### Exercise goal
For each line below with the word "this", write out a copy.

### Content revision data
== Segment start ==
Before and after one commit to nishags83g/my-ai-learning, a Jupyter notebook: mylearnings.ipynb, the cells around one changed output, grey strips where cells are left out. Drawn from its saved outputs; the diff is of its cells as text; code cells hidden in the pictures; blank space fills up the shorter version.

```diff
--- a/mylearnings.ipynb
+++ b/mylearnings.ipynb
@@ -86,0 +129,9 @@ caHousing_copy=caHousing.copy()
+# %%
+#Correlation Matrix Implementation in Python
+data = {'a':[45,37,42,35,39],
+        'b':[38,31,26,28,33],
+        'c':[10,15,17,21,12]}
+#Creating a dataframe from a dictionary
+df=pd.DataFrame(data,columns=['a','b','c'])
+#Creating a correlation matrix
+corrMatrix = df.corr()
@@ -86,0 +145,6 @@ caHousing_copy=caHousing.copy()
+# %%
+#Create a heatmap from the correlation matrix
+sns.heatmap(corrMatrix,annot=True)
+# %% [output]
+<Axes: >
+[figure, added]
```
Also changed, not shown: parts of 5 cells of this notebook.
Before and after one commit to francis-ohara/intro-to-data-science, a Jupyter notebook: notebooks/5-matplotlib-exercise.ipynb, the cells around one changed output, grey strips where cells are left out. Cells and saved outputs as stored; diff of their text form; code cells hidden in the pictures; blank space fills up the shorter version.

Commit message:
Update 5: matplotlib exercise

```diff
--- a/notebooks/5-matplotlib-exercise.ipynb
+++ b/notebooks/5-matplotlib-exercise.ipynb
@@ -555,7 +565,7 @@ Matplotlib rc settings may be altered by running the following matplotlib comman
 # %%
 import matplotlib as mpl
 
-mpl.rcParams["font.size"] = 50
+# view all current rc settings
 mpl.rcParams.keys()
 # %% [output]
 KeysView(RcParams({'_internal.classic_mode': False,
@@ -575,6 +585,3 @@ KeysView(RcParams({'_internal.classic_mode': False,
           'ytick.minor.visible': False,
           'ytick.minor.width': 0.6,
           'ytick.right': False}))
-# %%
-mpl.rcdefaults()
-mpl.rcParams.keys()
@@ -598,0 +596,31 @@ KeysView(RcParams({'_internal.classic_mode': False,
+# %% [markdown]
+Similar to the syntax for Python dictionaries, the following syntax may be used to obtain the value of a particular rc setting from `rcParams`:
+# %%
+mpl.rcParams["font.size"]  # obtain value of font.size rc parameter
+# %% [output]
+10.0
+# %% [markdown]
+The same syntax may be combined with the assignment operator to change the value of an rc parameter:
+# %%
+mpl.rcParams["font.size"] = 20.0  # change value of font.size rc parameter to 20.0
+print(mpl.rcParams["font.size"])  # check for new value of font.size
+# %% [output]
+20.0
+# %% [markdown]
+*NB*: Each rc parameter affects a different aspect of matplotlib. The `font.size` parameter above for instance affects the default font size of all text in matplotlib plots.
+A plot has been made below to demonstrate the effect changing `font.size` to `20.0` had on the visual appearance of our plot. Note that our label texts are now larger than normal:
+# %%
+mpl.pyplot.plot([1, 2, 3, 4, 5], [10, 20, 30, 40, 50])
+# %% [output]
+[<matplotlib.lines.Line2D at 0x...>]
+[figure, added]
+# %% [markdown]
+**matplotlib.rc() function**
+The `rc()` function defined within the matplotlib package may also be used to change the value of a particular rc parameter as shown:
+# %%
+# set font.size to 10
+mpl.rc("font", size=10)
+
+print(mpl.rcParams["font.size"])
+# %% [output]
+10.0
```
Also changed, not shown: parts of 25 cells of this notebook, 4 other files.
== Segment end ==
### Response area
Also changed, not shown: parts of 5 cells of this notebook.
Also changed, not shown: parts of 25 cells of this notebook, 4 other files.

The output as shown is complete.